Copy out all lines from the entries below in which "dart" occurs.

****************

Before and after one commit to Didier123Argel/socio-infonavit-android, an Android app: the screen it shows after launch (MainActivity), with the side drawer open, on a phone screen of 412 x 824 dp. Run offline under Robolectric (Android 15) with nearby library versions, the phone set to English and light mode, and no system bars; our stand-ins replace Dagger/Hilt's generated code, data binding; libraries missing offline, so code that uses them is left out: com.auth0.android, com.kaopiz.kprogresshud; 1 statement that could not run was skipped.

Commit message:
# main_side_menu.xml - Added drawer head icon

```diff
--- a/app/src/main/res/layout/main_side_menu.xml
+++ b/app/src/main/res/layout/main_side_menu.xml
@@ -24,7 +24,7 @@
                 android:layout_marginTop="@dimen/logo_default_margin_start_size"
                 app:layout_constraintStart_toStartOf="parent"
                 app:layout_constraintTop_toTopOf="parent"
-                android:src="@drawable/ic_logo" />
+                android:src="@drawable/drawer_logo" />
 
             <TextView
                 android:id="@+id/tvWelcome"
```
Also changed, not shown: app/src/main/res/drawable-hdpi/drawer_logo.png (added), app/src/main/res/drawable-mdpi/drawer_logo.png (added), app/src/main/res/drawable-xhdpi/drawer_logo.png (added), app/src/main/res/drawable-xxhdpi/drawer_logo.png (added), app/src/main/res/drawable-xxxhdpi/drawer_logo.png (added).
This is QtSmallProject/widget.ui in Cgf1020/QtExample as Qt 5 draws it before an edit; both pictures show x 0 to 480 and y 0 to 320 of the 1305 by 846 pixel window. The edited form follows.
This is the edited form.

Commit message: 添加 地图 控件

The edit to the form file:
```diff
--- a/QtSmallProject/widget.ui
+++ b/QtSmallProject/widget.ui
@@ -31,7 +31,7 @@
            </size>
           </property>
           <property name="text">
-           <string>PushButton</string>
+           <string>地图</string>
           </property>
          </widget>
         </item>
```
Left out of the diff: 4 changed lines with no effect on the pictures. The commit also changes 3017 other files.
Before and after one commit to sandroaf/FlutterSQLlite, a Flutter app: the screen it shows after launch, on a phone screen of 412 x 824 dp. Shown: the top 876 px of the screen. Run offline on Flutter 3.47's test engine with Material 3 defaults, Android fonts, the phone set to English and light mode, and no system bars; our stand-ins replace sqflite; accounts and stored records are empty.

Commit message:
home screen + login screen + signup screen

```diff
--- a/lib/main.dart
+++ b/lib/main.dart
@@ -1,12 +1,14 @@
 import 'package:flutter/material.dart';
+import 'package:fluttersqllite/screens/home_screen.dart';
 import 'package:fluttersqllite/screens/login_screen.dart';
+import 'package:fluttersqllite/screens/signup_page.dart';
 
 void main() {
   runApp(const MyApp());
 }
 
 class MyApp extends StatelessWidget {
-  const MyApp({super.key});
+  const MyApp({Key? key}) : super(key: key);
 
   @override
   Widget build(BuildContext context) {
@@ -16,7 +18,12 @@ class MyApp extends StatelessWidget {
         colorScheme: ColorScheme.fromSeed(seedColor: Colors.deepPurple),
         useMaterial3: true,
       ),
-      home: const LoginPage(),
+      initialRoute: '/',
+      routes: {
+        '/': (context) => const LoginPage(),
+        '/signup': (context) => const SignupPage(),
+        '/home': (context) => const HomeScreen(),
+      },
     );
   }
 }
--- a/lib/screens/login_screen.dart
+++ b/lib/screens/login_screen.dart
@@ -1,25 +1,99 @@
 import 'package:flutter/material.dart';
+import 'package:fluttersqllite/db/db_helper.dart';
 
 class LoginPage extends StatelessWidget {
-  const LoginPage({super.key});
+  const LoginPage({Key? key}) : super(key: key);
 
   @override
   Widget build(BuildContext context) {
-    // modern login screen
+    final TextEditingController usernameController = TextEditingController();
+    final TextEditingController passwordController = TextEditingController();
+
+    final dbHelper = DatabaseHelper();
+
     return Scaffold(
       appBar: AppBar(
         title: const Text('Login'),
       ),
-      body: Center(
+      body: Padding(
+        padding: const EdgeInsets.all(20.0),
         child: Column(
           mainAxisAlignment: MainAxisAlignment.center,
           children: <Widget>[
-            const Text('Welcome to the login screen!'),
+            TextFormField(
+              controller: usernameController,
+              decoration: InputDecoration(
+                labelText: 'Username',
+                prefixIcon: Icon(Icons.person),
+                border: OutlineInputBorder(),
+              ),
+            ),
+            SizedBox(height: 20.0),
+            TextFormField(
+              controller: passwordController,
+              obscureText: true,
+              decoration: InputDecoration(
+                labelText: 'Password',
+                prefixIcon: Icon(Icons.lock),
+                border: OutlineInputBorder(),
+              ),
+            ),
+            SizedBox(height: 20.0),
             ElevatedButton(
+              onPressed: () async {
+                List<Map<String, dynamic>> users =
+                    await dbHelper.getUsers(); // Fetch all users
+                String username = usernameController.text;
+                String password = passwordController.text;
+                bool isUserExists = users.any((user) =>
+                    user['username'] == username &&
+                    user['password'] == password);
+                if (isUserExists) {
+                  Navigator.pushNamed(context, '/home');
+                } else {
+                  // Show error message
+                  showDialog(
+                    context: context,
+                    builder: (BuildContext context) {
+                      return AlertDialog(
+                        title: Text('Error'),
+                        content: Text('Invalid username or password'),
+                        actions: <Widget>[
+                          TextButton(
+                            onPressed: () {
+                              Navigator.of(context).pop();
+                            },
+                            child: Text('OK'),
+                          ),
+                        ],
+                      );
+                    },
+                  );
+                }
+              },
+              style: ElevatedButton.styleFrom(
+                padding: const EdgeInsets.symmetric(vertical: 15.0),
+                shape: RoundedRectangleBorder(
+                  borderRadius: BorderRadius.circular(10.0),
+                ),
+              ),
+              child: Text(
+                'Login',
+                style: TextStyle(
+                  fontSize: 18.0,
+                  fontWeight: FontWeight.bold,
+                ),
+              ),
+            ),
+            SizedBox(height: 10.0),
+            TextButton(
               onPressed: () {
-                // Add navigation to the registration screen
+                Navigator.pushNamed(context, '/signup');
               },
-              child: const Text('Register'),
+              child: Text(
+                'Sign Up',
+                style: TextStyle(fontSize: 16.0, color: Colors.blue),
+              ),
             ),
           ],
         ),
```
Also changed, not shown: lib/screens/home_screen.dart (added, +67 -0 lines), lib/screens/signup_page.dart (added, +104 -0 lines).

****************

## TASK OUTPUT
--- a/lib/main.dart
+++ b/lib/main.dart
 import 'package:flutter/material.dart';
+import 'package:fluttersqllite/screens/home_screen.dart';
 import 'package:fluttersqllite/screens/login_screen.dart';
+import 'package:fluttersqllite/screens/signup_page.dart';
--- a/lib/screens/login_screen.dart
+++ b/lib/screens/login_screen.dart
 import 'package:flutter/material.dart';
+import 'package:fluttersqllite/db/db_helper.dart';
Also changed, not shown: lib/screens/home_screen.dart (added, +67 -0 lines), lib/screens/signup_page.dart (added, +104 -0 lines).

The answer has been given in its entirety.